STUDY MATERIAL:
------------------------------

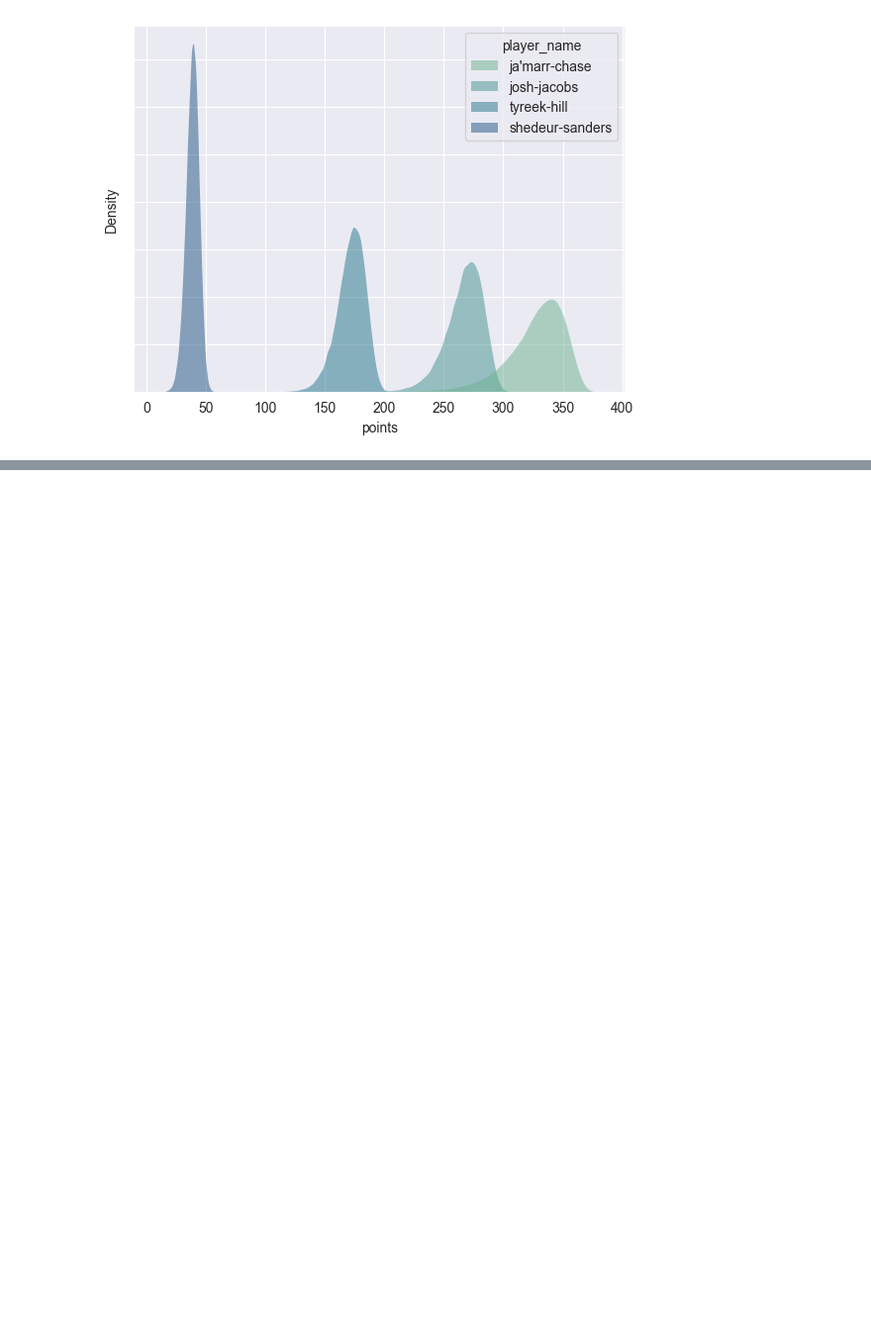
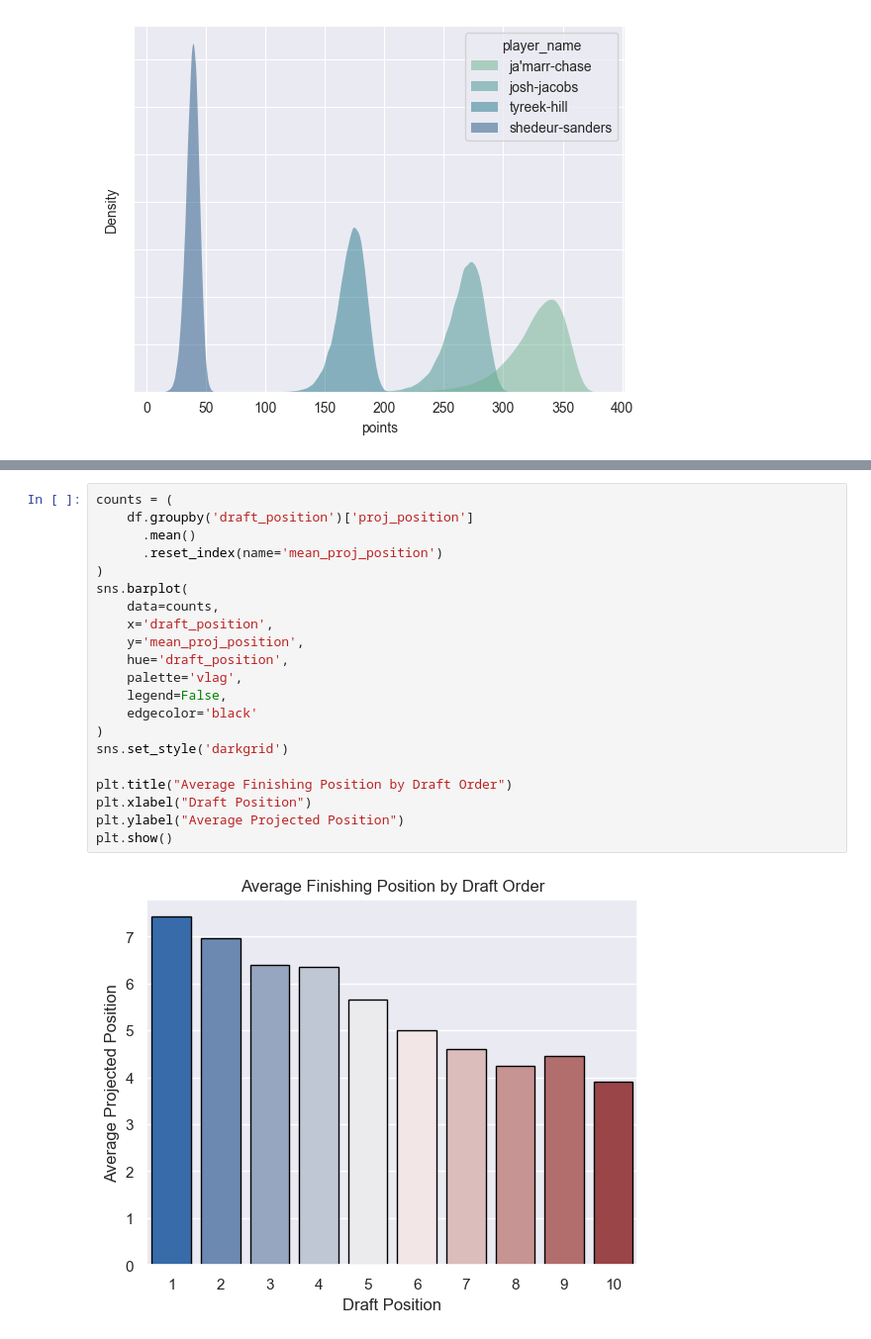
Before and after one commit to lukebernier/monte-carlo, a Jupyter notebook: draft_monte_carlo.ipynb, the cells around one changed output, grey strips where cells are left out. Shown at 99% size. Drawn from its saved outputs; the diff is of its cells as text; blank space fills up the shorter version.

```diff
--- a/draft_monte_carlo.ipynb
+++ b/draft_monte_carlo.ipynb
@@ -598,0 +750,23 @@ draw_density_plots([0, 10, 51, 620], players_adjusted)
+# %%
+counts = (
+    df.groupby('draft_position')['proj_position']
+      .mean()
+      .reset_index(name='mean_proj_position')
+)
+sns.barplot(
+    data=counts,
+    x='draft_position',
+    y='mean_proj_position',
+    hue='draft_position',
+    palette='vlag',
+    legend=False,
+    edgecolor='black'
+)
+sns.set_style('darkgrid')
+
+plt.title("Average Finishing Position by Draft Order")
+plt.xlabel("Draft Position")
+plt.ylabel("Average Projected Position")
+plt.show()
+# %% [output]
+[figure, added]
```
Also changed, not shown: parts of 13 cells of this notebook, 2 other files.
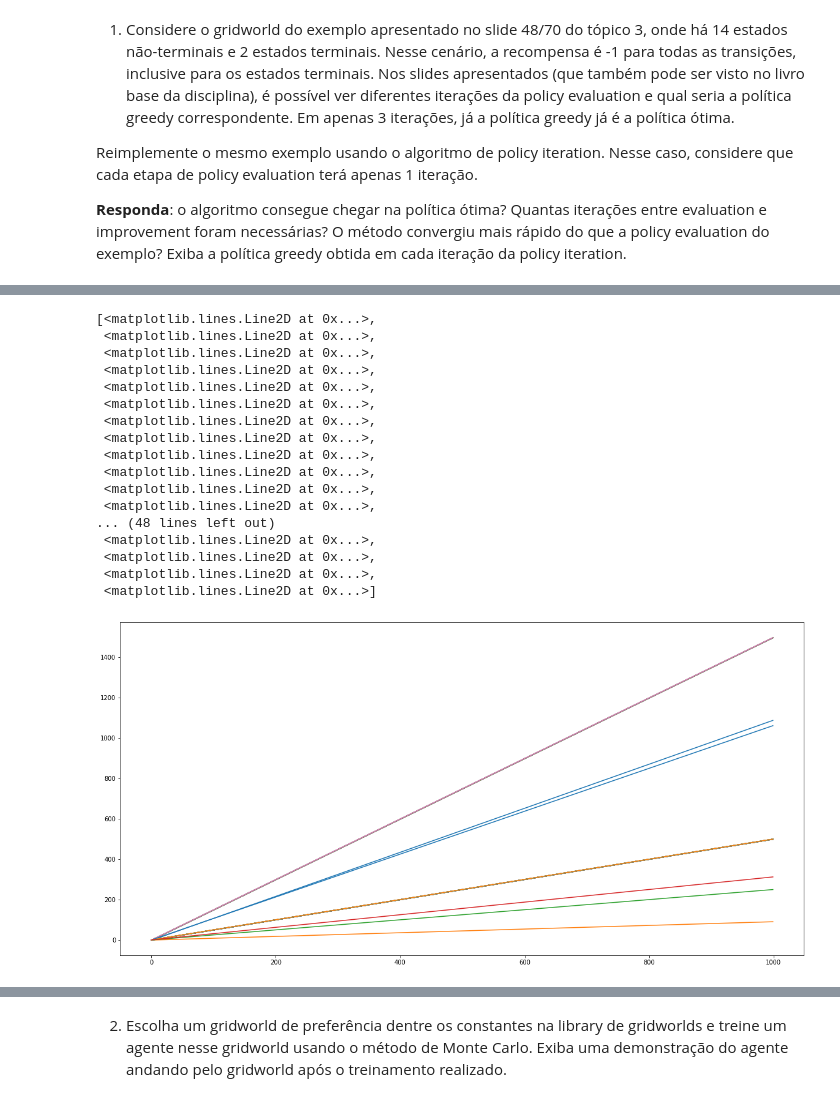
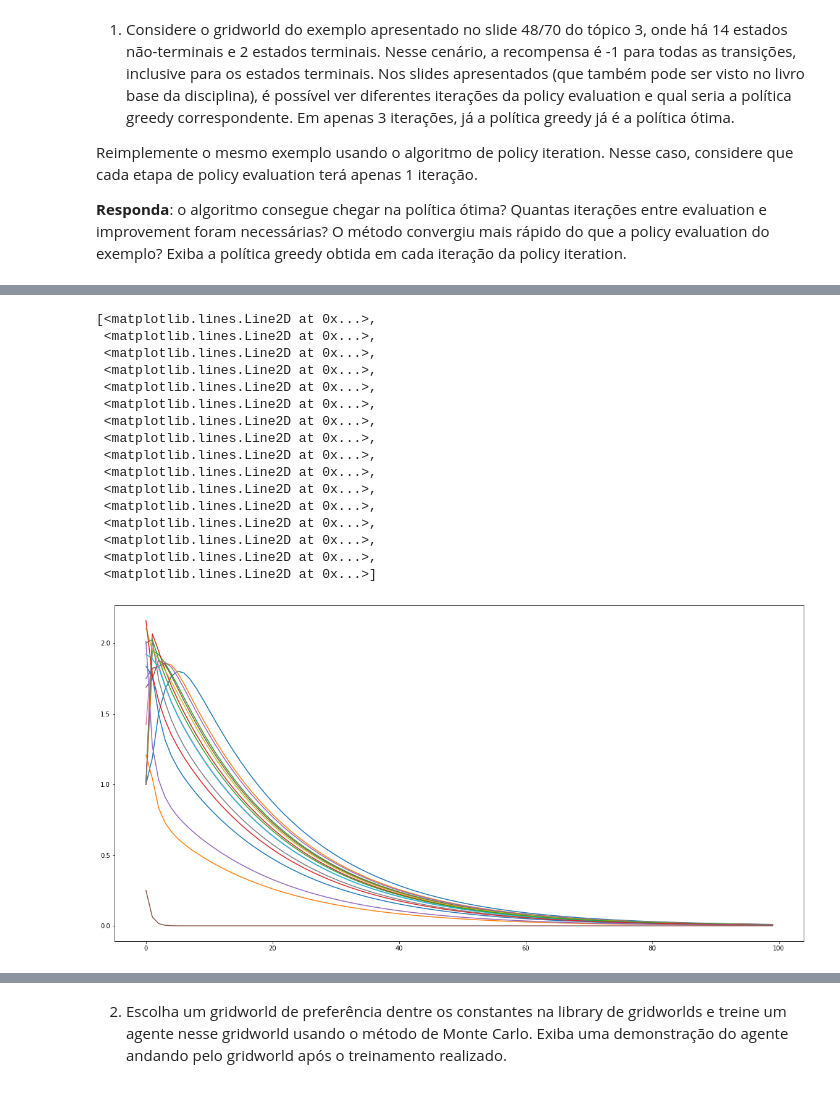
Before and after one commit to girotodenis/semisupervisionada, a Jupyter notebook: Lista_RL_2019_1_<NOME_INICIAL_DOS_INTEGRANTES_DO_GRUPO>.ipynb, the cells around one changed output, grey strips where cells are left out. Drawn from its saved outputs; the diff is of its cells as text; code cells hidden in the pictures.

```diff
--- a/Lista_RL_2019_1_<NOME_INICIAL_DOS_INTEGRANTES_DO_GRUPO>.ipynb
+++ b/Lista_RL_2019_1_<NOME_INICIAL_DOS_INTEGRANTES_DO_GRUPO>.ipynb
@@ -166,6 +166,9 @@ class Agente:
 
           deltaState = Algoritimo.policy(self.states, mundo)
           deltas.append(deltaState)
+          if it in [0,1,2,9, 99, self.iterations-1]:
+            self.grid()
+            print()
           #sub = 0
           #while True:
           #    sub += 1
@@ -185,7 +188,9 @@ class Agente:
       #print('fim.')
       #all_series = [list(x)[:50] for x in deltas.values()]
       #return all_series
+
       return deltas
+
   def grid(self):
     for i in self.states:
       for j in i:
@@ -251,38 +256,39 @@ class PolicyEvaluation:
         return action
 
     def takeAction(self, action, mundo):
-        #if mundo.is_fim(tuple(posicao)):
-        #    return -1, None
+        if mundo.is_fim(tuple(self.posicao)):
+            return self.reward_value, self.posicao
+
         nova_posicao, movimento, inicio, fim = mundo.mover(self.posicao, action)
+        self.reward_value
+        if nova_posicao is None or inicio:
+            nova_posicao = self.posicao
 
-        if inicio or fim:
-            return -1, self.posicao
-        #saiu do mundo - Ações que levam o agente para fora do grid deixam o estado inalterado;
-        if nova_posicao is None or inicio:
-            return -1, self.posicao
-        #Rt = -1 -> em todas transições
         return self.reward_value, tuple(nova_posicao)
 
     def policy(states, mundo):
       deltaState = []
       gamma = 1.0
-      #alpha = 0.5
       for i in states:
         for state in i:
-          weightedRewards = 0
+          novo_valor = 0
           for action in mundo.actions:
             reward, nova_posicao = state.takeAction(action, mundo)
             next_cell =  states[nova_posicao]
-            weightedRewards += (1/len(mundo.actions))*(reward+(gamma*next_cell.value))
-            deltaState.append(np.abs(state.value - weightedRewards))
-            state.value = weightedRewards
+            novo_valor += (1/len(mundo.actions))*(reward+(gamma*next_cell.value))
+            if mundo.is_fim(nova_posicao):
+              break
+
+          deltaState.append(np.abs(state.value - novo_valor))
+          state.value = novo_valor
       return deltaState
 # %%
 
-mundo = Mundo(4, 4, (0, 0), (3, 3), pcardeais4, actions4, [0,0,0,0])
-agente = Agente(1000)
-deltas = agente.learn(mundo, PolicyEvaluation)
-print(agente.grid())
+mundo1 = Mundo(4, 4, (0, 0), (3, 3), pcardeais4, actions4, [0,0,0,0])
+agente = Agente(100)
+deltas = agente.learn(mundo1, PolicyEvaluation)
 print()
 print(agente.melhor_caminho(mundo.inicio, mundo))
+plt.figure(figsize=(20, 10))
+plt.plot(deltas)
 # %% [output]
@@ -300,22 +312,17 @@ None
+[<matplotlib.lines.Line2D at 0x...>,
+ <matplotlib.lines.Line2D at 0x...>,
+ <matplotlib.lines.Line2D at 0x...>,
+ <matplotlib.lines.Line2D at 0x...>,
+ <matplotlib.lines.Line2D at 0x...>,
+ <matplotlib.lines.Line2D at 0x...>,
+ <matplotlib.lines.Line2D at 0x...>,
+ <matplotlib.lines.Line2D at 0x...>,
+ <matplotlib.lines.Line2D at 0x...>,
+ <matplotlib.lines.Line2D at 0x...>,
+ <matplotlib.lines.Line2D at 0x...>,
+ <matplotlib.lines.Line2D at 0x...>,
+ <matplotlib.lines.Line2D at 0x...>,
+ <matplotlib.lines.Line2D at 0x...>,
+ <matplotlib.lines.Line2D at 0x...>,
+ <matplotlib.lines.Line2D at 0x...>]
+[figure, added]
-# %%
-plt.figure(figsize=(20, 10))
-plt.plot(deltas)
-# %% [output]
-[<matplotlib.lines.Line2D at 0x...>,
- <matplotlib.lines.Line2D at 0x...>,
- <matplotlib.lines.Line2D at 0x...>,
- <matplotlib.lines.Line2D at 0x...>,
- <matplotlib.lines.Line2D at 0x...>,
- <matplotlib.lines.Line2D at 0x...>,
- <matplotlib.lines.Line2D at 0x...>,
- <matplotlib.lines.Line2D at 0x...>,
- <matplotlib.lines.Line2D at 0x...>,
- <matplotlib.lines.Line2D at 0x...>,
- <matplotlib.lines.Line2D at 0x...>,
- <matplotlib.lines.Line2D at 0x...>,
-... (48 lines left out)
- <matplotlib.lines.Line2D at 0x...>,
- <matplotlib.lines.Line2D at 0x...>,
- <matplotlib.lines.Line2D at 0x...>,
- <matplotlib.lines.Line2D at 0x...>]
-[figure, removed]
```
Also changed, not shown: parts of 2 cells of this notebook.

------------------------------

WORK TO BE COMPLETED: Exact reproduction of the entries above is required, with pictures excluded.

EXERCISE ANSWER:
Before and after one commit to lukebernier/monte-carlo, a Jupyter notebook: draft_monte_carlo.ipynb, the cells around one changed output, grey strips where cells are left out. Shown at 99% size. Drawn from its saved outputs; the diff is of its cells as text; blank space fills up the shorter version.

```diff
--- a/draft_monte_carlo.ipynb
+++ b/draft_monte_carlo.ipynb
@@ -598,0 +750,23 @@ draw_density_plots([0, 10, 51, 620], players_adjusted)
+# %%
+counts = (
+    df.groupby('draft_position')['proj_position']
+      .mean()
+      .reset_index(name='mean_proj_position')
+)
+sns.barplot(
+    data=counts,
+    x='draft_position',
+    y='mean_proj_position',
+    hue='draft_position',
+    palette='vlag',
+    legend=False,
+    edgecolor='black'
+)
+sns.set_style('darkgrid')
+
+plt.title("Average Finishing Position by Draft Order")
+plt.xlabel("Draft Position")
+plt.ylabel("Average Projected Position")
+plt.show()
+# %% [output]
+[figure, added]
```
Also changed, not shown: parts of 13 cells of this notebook, 2 other files.
Before and after one commit to girotodenis/semisupervisionada, a Jupyter notebook: Lista_RL_2019_1_<NOME_INICIAL_DOS_INTEGRANTES_DO_GRUPO>.ipynb, the cells around one changed output, grey strips where cells are left out. Drawn from its saved outputs; the diff is of its cells as text; code cells hidden in the pictures.

```diff
--- a/Lista_RL_2019_1_<NOME_INICIAL_DOS_INTEGRANTES_DO_GRUPO>.ipynb
+++ b/Lista_RL_2019_1_<NOME_INICIAL_DOS_INTEGRANTES_DO_GRUPO>.ipynb
@@ -166,6 +166,9 @@ class Agente:
 
           deltaState = Algoritimo.policy(self.states, mundo)
           deltas.append(deltaState)
+          if it in [0,1,2,9, 99, self.iterations-1]:
+            self.grid()
+            print()
           #sub = 0
           #while True:
           #    sub += 1
@@ -185,7 +188,9 @@ class Agente:
       #print('fim.')
       #all_series = [list(x)[:50] for x in deltas.values()]
       #return all_series
+
       return deltas
+
   def grid(self):
     for i in self.states:
       for j in i:
@@ -251,38 +256,39 @@ class PolicyEvaluation:
         return action
 
     def takeAction(self, action, mundo):
-        #if mundo.is_fim(tuple(posicao)):
-        #    return -1, None
+        if mundo.is_fim(tuple(self.posicao)):
+            return self.reward_value, self.posicao
+
         nova_posicao, movimento, inicio, fim = mundo.mover(self.posicao, action)
+        self.reward_value
+        if nova_posicao is None or inicio:
+            nova_posicao = self.posicao
 
-        if inicio or fim:
-            return -1, self.posicao
-        #saiu do mundo - Ações que levam o agente para fora do grid deixam o estado inalterado;
-        if nova_posicao is None or inicio:
-            return -1, self.posicao
-        #Rt = -1 -> em todas transições
         return self.reward_value, tuple(nova_posicao)
 
     def policy(states, mundo):
       deltaState = []
       gamma = 1.0
-      #alpha = 0.5
       for i in states:
         for state in i:
-          weightedRewards = 0
+          novo_valor = 0
           for action in mundo.actions:
             reward, nova_posicao = state.takeAction(action, mundo)
             next_cell =  states[nova_posicao]
-            weightedRewards += (1/len(mundo.actions))*(reward+(gamma*next_cell.value))
-            deltaState.append(np.abs(state.value - weightedRewards))
-            state.value = weightedRewards
+            novo_valor += (1/len(mundo.actions))*(reward+(gamma*next_cell.value))
+            if mundo.is_fim(nova_posicao):
+              break
+
+          deltaState.append(np.abs(state.value - novo_valor))
+          state.value = novo_valor
       return deltaState
 # %%
 
-mundo = Mundo(4, 4, (0, 0), (3, 3), pcardeais4, actions4, [0,0,0,0])
-agente = Agente(1000)
-deltas = agente.learn(mundo, PolicyEvaluation)
-print(agente.grid())
+mundo1 = Mundo(4, 4, (0, 0), (3, 3), pcardeais4, actions4, [0,0,0,0])
+agente = Agente(100)
+deltas = agente.learn(mundo1, PolicyEvaluation)
 print()
 print(agente.melhor_caminho(mundo.inicio, mundo))
+plt.figure(figsize=(20, 10))
+plt.plot(deltas)
 # %% [output]
@@ -300,22 +312,17 @@ None
+[<matplotlib.lines.Line2D at 0x...>,
+ <matplotlib.lines.Line2D at 0x...>,
+ <matplotlib.lines.Line2D at 0x...>,
+ <matplotlib.lines.Line2D at 0x...>,
+ <matplotlib.lines.Line2D at 0x...>,
+ <matplotlib.lines.Line2D at 0x...>,
+ <matplotlib.lines.Line2D at 0x...>,
+ <matplotlib.lines.Line2D at 0x...>,
+ <matplotlib.lines.Line2D at 0x...>,
+ <matplotlib.lines.Line2D at 0x...>,
+ <matplotlib.lines.Line2D at 0x...>,
+ <matplotlib.lines.Line2D at 0x...>,
+ <matplotlib.lines.Line2D at 0x...>,
+ <matplotlib.lines.Line2D at 0x...>,
+ <matplotlib.lines.Line2D at 0x...>,
+ <matplotlib.lines.Line2D at 0x...>]
+[figure, added]
-# %%
-plt.figure(figsize=(20, 10))
-plt.plot(deltas)
-# %% [output]
-[<matplotlib.lines.Line2D at 0x...>,
- <matplotlib.lines.Line2D at 0x...>,
- <matplotlib.lines.Line2D at 0x...>,
- <matplotlib.lines.Line2D at 0x...>,
- <matplotlib.lines.Line2D at 0x...>,
- <matplotlib.lines.Line2D at 0x...>,
- <matplotlib.lines.Line2D at 0x...>,
- <matplotlib.lines.Line2D at 0x...>,
- <matplotlib.lines.Line2D at 0x...>,
- <matplotlib.lines.Line2D at 0x...>,
- <matplotlib.lines.Line2D at 0x...>,
- <matplotlib.lines.Line2D at 0x...>,
-... (48 lines left out)
- <matplotlib.lines.Line2D at 0x...>,
- <matplotlib.lines.Line2D at 0x...>,
- <matplotlib.lines.Line2D at 0x...>,
- <matplotlib.lines.Line2D at 0x...>]
-[figure, removed]
```
Also changed, not shown: parts of 2 cells of this notebook.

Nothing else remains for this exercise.